--- Materials provided Enclosed Below ---

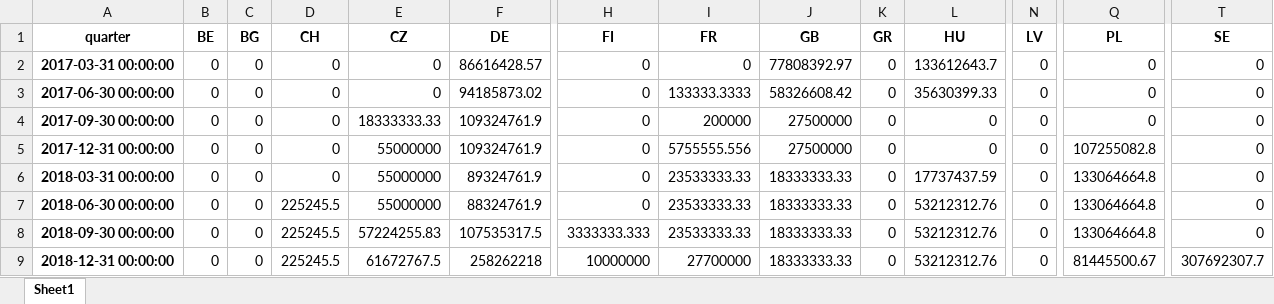
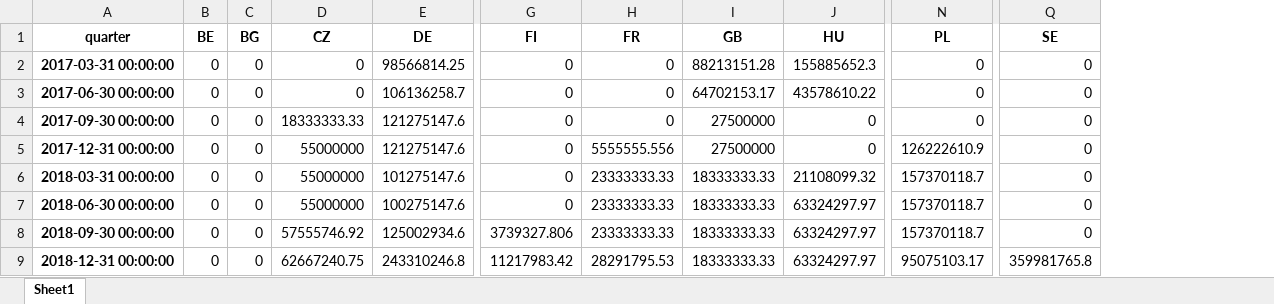
Before and after one commit to benmcwilliams/tuone-core, an Excel workbook: plot/storage/output/ongoing/ongoing_tech_filter_by_iso2_q.xlsx, sheet Sheet1, drawn as a sheet; only a part is shown, gaps mark what is left out; values as stored, in another font and other column widths than the file's, no borders; removed rows and columns are numbered as before the commit, all else as after; the diff covers the shown part only; the diff names each change by its address in the sheet, - before the commit and + after, or states it on an @@ line.

```diff
--- a/plot/storage/output/ongoing/ongoing_tech_filter_by_iso2_q.xlsx (sheet Sheet1)
+++ b/plot/storage/output/ongoing/ongoing_tech_filter_by_iso2_q.xlsx (sheet Sheet1)
-column D (CH), rows 2-9: 0 | 0 | 0 | 0 | 0 | 225245.5 | 225245.5 | 225245.5
-column K (GR), rows 2-9: all 0
-column N (LV), rows 2-9: all 0
-E2 (DE): 86616428.57
+E2 (DE): 98566814.25
-I2 (GB): 77808392.97
+I2 (GB): 88213151.28
-J2 (HU): 133612643.7
+J2 (HU): 155885652.3
-E3 (DE): 94185873.02
+E3 (DE): 106136258.7
-H3 (FR): 133333.3333
+H3 (FR): 0
-I3 (GB): 58326608.42
+I3 (GB): 64702153.17
-J3 (HU): 35630399.33
+J3 (HU): 43578610.22
-E4:E5 (DE): 109324761.9
+E4:E5 (DE): 121275147.6
-H4 (FR): 200000
+H4 (FR): 0
-H5 (FR): 5755555.556
+H5 (FR): 5555555.556
-N5 (PL): 107255082.8
+N5 (PL): 126222610.9
-E6 (DE): 89324761.9
+E6 (DE): 101275147.6
-H6:H8 (FR): 23533333.33
+H6:H8 (FR): 23333333.33
-J6 (HU): 17737437.59
+J6 (HU): 21108099.32
-N6:N8 (PL): 133064664.8
+N6:N8 (PL): 157370118.7
-E7 (DE): 88324761.9
+E7 (DE): 100275147.6
-J7:J9 (HU): 53212312.76
+J7:J9 (HU): 63324297.97
-D8 (CZ): 57224255.83
+D8 (CZ): 57555746.92
-E8 (DE): 107535317.5
+E8 (DE): 125002934.6
-G8 (FI): 3333333.333
+G8 (FI): 3739327.806
-D9 (CZ): 61672767.5
+D9 (CZ): 62667240.75
-E9 (DE): 258262218
+E9 (DE): 243310246.8
-G9 (FI): 10000000
+G9 (FI): 11217983.42
-H9 (FR): 27700000
+H9 (FR): 28291795.53
-N9 (PL): 81445500.67
+N9 (PL): 95075103.17
-Q9 (SE): 307692307.7
+Q9 (SE): 359981765.8
```
Also changed, not shown: 280 edited cells elsewhere in this sheet, plot/storage/output/ongoing/ongoing_tech_filter_q.xlsx, plot/storage/output/ongoing/ongoing_total_q.xlsx, 11 other files.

--- End of Enclosed Materials provided ---

Exercise brief: Any picture in the material is to be left out, and everything else is to be retyped as is.

Written solution:
Before and after one commit to benmcwilliams/tuone-core, an Excel workbook: plot/storage/output/ongoing/ongoing_tech_filter_by_iso2_q.xlsx, sheet Sheet1, drawn as a sheet; only a part is shown, gaps mark what is left out; values as stored, in another font and other column widths than the file's, no borders; removed rows and columns are numbered as before the commit, all else as after; the diff covers the shown part only; the diff names each change by its address in the sheet, - before the commit and + after, or states it on an @@ line.

```diff
--- a/plot/storage/output/ongoing/ongoing_tech_filter_by_iso2_q.xlsx (sheet Sheet1)
+++ b/plot/storage/output/ongoing/ongoing_tech_filter_by_iso2_q.xlsx (sheet Sheet1)
-column D (CH), rows 2-9: 0 | 0 | 0 | 0 | 0 | 225245.5 | 225245.5 | 225245.5
-column K (GR), rows 2-9: all 0
-column N (LV), rows 2-9: all 0
-E2 (DE): 86616428.57
+E2 (DE): 98566814.25
-I2 (GB): 77808392.97
+I2 (GB): 88213151.28
-J2 (HU): 133612643.7
+J2 (HU): 155885652.3
-E3 (DE): 94185873.02
+E3 (DE): 106136258.7
-H3 (FR): 133333.3333
+H3 (FR): 0
-I3 (GB): 58326608.42
+I3 (GB): 64702153.17
-J3 (HU): 35630399.33
+J3 (HU): 43578610.22
-E4:E5 (DE): 109324761.9
+E4:E5 (DE): 121275147.6
-H4 (FR): 200000
+H4 (FR): 0
-H5 (FR): 5755555.556
+H5 (FR): 5555555.556
-N5 (PL): 107255082.8
+N5 (PL): 126222610.9
-E6 (DE): 89324761.9
+E6 (DE): 101275147.6
-H6:H8 (FR): 23533333.33
+H6:H8 (FR): 23333333.33
-J6 (HU): 17737437.59
+J6 (HU): 21108099.32
-N6:N8 (PL): 133064664.8
+N6:N8 (PL): 157370118.7
-E7 (DE): 88324761.9
+E7 (DE): 100275147.6
-J7:J9 (HU): 53212312.76
+J7:J9 (HU): 63324297.97
-D8 (CZ): 57224255.83
+D8 (CZ): 57555746.92
-E8 (DE): 107535317.5
+E8 (DE): 125002934.6
-G8 (FI): 3333333.333
+G8 (FI): 3739327.806
-D9 (CZ): 61672767.5
+D9 (CZ): 62667240.75
-E9 (DE): 258262218
+E9 (DE): 243310246.8
-G9 (FI): 10000000
+G9 (FI): 11217983.42
-H9 (FR): 27700000
+H9 (FR): 28291795.53
-N9 (PL): 81445500.67
+N9 (PL): 95075103.17
-Q9 (SE): 307692307.7
+Q9 (SE): 359981765.8
```
Also changed, not shown: 280 edited cells elsewhere in this sheet, plot/storage/output/ongoing/ongoing_tech_filter_q.xlsx, plot/storage/output/ongoing/ongoing_total_q.xlsx, 11 other files.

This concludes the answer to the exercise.